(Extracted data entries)
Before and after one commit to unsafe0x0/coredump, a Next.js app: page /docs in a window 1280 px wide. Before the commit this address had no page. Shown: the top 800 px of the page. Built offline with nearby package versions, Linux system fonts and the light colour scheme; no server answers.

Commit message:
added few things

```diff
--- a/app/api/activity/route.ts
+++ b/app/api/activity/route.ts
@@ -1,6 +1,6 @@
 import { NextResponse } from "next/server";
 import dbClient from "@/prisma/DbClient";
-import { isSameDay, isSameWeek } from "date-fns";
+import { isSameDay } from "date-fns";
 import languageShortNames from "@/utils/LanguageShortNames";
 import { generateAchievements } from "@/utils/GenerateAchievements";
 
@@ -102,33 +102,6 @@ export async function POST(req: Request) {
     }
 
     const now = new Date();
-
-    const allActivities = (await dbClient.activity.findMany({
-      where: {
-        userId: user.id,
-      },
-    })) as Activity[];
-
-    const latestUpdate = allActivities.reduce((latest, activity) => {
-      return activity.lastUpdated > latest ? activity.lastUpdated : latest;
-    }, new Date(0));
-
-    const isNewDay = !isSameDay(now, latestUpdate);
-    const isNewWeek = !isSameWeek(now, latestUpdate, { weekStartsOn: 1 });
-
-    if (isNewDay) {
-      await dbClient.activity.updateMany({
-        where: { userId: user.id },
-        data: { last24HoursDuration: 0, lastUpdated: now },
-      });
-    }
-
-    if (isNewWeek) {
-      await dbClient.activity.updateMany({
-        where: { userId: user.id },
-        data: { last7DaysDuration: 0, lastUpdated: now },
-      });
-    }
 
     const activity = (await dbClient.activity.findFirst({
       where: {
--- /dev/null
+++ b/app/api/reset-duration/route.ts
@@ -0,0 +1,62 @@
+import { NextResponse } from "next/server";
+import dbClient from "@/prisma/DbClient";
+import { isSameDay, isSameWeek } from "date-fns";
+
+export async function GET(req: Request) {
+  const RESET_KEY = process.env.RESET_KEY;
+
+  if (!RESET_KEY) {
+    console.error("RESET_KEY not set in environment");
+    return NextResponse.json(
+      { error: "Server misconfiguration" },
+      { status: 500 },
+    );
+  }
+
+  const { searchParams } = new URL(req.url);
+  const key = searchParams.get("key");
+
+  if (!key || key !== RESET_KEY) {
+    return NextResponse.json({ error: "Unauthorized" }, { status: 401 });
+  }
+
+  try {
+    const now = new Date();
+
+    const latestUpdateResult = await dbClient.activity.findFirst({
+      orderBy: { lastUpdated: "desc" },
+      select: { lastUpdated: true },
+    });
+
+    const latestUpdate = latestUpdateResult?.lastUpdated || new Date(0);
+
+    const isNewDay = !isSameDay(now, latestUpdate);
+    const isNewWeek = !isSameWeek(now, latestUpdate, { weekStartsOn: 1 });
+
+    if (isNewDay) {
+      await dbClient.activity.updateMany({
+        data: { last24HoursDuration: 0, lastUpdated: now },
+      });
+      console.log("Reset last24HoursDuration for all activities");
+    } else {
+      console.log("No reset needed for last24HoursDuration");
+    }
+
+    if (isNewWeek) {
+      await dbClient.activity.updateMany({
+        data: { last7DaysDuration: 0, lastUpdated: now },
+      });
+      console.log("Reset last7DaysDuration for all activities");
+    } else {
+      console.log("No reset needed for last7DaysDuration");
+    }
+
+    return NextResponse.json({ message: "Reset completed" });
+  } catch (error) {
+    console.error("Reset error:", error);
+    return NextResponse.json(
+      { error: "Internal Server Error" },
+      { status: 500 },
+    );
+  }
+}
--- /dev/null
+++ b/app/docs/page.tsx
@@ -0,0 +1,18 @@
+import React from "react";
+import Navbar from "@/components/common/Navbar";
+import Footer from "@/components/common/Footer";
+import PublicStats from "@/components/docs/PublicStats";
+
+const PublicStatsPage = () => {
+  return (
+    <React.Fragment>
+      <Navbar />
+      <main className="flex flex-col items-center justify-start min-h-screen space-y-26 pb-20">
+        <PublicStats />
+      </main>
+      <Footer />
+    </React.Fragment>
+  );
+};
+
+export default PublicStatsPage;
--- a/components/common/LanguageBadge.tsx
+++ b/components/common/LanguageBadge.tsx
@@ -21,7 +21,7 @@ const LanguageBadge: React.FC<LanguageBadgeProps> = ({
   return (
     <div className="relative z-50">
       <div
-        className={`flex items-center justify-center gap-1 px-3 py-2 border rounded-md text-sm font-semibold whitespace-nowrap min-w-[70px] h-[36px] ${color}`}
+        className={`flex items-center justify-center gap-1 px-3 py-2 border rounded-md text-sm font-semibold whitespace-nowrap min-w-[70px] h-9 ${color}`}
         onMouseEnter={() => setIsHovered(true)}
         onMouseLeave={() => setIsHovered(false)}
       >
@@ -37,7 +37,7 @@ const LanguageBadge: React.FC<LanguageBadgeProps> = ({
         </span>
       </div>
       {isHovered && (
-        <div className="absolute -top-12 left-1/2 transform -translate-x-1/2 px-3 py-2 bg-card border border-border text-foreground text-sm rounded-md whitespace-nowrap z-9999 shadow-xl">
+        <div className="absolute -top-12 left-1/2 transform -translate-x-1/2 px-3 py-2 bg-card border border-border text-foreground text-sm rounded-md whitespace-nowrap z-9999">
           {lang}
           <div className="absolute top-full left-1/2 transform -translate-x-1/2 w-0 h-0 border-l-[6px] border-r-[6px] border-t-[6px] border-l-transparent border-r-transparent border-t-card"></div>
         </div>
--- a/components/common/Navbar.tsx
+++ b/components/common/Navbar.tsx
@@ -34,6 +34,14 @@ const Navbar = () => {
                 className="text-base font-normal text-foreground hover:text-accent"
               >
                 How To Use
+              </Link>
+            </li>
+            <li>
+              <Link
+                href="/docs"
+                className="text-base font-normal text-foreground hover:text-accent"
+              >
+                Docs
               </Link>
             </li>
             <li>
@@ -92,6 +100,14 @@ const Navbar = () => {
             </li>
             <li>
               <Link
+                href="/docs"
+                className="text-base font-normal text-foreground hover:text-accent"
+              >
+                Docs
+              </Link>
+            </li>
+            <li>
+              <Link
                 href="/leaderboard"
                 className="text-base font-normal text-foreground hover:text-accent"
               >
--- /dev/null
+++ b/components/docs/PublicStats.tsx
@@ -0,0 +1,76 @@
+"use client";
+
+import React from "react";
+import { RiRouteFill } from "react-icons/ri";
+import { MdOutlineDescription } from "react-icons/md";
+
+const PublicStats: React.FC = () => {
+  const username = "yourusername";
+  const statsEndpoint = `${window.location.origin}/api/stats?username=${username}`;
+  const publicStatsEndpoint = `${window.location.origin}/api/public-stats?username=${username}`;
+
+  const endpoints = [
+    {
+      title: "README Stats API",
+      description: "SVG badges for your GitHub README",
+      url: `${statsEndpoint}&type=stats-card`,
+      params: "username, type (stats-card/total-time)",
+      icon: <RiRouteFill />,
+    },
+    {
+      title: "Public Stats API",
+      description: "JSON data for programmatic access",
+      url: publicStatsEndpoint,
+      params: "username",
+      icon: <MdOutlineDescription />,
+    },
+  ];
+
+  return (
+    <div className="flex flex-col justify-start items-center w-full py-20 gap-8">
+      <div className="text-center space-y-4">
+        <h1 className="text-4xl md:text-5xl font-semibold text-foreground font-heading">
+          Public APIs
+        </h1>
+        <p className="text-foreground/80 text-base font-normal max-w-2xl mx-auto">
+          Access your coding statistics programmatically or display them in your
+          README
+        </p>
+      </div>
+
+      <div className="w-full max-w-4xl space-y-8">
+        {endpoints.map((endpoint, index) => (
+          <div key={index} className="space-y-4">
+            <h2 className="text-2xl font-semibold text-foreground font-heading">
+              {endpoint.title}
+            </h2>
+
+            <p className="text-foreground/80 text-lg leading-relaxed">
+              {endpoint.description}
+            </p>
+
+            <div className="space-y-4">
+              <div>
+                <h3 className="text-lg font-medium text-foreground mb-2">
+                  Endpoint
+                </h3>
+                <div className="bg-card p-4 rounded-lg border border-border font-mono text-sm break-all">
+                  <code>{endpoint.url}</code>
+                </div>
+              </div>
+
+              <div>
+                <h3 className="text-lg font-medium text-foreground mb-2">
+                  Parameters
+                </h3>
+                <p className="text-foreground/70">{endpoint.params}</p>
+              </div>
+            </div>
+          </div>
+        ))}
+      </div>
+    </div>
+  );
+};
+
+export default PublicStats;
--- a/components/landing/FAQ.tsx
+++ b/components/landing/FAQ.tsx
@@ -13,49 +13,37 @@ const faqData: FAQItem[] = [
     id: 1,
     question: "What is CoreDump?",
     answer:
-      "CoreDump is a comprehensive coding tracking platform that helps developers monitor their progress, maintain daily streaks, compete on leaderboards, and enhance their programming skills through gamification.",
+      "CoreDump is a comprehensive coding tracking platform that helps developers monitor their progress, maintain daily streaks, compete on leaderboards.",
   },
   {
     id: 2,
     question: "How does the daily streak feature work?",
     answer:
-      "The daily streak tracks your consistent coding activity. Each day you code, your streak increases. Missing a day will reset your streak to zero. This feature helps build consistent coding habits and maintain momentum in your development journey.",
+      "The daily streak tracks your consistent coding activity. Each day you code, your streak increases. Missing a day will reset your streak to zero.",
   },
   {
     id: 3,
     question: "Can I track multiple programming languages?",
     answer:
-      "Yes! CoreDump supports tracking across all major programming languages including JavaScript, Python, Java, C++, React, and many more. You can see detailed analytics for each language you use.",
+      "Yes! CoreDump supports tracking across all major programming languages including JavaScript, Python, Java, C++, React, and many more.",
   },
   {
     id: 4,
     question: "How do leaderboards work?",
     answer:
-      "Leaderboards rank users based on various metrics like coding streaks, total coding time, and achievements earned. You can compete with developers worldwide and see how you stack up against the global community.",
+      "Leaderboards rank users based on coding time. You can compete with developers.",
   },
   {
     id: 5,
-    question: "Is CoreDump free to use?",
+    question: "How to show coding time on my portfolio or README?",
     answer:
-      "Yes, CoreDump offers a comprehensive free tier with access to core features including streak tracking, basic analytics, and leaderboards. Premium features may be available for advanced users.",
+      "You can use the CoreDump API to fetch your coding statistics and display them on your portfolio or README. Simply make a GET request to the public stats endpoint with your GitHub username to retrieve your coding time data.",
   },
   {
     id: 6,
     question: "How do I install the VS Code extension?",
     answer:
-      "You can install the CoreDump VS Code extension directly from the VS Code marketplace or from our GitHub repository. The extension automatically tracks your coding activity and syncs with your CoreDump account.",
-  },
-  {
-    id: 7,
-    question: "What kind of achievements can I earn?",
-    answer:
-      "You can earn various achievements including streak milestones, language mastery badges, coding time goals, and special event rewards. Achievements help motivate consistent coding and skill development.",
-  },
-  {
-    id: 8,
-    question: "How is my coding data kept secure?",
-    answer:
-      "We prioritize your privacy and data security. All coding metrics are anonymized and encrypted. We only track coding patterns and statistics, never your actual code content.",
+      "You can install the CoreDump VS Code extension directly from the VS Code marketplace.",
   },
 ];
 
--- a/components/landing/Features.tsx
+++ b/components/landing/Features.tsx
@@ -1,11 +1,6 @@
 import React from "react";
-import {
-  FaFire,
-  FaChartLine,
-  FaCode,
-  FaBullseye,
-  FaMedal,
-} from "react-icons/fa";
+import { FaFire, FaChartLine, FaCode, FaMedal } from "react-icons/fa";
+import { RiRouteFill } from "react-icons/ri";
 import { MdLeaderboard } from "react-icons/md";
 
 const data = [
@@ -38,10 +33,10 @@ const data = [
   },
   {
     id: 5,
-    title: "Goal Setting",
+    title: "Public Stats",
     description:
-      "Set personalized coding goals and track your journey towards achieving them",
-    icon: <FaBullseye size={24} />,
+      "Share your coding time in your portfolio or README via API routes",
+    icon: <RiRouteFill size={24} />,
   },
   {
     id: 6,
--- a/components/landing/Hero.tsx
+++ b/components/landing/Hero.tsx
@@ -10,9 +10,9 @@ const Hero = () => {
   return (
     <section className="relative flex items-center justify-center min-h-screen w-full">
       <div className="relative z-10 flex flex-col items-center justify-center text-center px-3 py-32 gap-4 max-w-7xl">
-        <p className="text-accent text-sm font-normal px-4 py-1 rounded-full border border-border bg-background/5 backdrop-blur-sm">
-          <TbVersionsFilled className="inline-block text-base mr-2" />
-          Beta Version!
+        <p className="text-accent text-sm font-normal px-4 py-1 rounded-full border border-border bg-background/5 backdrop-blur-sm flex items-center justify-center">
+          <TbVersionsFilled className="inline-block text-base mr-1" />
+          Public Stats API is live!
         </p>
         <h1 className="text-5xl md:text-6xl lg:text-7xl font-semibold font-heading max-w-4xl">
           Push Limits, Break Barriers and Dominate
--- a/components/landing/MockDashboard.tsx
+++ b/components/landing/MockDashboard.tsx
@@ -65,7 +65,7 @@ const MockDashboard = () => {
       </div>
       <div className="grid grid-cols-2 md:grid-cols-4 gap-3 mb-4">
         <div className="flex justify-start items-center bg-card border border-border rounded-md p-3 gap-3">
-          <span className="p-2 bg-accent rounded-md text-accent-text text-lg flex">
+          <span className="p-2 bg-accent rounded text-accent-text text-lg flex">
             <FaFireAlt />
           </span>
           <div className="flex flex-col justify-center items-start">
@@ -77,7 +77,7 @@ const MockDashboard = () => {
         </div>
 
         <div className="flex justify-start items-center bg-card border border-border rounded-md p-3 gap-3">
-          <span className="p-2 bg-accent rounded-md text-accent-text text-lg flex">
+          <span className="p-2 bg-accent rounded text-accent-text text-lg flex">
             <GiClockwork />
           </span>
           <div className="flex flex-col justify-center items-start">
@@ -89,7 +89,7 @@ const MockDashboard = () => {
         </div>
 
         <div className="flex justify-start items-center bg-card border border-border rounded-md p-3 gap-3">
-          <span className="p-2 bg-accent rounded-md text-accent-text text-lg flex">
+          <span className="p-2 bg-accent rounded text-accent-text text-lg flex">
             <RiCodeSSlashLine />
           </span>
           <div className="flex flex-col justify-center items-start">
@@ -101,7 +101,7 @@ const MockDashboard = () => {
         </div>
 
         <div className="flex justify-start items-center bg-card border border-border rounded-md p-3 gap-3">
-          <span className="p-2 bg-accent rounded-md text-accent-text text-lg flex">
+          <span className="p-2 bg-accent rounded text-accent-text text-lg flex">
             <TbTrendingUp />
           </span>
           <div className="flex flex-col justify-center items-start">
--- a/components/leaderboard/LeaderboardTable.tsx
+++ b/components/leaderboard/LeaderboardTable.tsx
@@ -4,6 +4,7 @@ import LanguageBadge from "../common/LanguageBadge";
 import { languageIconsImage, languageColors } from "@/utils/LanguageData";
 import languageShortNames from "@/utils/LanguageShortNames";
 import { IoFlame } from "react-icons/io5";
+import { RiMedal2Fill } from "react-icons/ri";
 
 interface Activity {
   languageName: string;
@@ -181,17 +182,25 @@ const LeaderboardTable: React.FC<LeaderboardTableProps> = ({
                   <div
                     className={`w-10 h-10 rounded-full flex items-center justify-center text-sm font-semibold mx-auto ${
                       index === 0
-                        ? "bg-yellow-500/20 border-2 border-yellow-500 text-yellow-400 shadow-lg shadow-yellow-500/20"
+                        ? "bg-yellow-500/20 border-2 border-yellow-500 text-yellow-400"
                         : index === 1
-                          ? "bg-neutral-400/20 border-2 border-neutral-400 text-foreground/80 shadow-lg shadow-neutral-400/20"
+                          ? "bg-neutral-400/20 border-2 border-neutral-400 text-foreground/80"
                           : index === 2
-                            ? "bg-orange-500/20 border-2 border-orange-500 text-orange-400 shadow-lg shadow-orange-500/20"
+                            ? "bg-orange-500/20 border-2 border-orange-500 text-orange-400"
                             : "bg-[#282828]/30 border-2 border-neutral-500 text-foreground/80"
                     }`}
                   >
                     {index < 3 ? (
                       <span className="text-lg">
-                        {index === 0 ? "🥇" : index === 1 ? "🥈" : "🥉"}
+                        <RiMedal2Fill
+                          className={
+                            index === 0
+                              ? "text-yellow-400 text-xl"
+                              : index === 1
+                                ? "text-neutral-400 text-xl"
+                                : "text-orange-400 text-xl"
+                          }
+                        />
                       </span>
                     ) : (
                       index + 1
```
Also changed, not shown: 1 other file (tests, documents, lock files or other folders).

__Problem__:
Where a line in the entries holds the word "dbClient", copy that line.

__Your response__:
 import dbClient from "@/prisma/DbClient";
-    const allActivities = (await dbClient.activity.findMany({
-      await dbClient.activity.updateMany({
-      await dbClient.activity.updateMany({
     const activity = (await dbClient.activity.findFirst({
+import dbClient from "@/prisma/DbClient";
+    const latestUpdateResult = await dbClient.activity.findFirst({
+      await dbClient.activity.updateMany({
+      await dbClient.activity.updateMany({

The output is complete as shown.